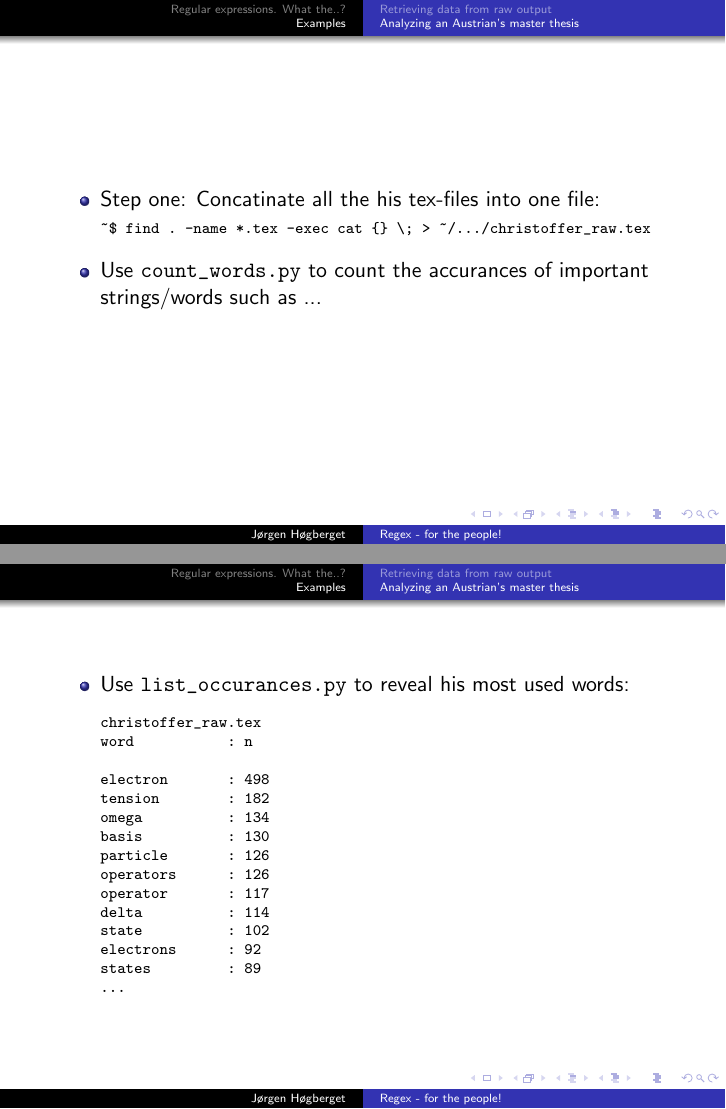
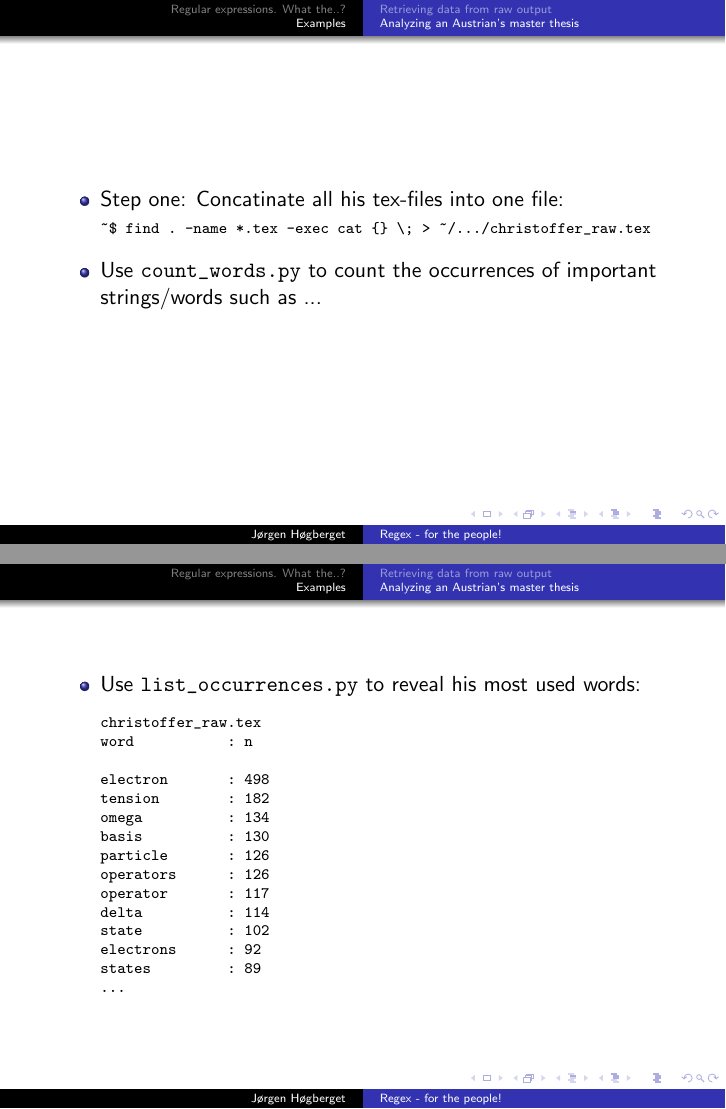
Before and after one commit to jorgehog/Presentations, LaTeX slides (regexFridaySeminar/regexPresentation.tex): pages 35 and 38 of 39, joined at a grey line. Compiled offline with pdfLaTeX; a LaTeX package or settings file that is missing is left out.

Commit message:
Fixed another messy slide...

```diff
--- a/regexFridaySeminar/regexPresentation.tex
+++ b/regexFridaySeminar/regexPresentation.tex
@@ -206,13 +206,13 @@ def getDmcE(path):
 
 \begin{frame}[containsverbatim]
 \begin{itemize}
- \item Step one: Concatinate all the his tex-files into one file:
+ \item Step one: Concatinate all his tex-files into one file:
  \vspace{0.2cm}
 \scriptsize
 \verb+~$ find . -name *.tex -exec cat {} \; > ~/.../christoffer_raw.tex+
 \normalsize
 
- \item Use \verb+count_words.py+ to count the accurances of important strings/words such as ...
+ \item Use \verb+count_words.py+ to count the occurrences of important strings/words such as ...
 
 \end{itemize}
 \end{frame}
@@ -273,7 +273,7 @@ print "Number of occurances of %s '%s'%s: %d" %  printfArgs
 \begin{frame}[containsverbatim]
 \begin{itemize}
 
-\item Use \verb+list_occurances.py+ to reveal his most used words:
+\item Use \verb+list_occurrences.py+ to reveal his most used words:
 
 \vspace{0.2cm}
 \scriptsize
```
Also changed, not shown: regexFridaySeminar/regexPresentation.pdf, regexFridaySeminar/regexPresentation.tex (8 more changed lines).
- - -
**Task item:**
Each record above should be repeated exactly, please, without pictures.

**Answer box:**
Before and after one commit to jorgehog/Presentations, LaTeX slides (regexFridaySeminar/regexPresentation.tex): pages 35 and 38 of 39, joined at a grey line. Compiled offline with pdfLaTeX; a LaTeX package or settings file that is missing is left out.

Commit message:
Fixed another messy slide...

```diff
--- a/regexFridaySeminar/regexPresentation.tex
+++ b/regexFridaySeminar/regexPresentation.tex
@@ -206,13 +206,13 @@ def getDmcE(path):
 
 \begin{frame}[containsverbatim]
 \begin{itemize}
- \item Step one: Concatinate all the his tex-files into one file:
+ \item Step one: Concatinate all his tex-files into one file:
  \vspace{0.2cm}
 \scriptsize
 \verb+~$ find . -name *.tex -exec cat {} \; > ~/.../christoffer_raw.tex+
 \normalsize
 
- \item Use \verb+count_words.py+ to count the accurances of important strings/words such as ...
+ \item Use \verb+count_words.py+ to count the occurrences of important strings/words such as ...
 
 \end{itemize}
 \end{frame}
@@ -273,7 +273,7 @@ print "Number of occurances of %s '%s'%s: %d" %  printfArgs
 \begin{frame}[containsverbatim]
 \begin{itemize}
 
-\item Use \verb+list_occurances.py+ to reveal his most used words:
+\item Use \verb+list_occurrences.py+ to reveal his most used words:
 
 \vspace{0.2cm}
 \scriptsize
```
Also changed, not shown: regexFridaySeminar/regexPresentation.pdf, regexFridaySeminar/regexPresentation.tex (8 more changed lines).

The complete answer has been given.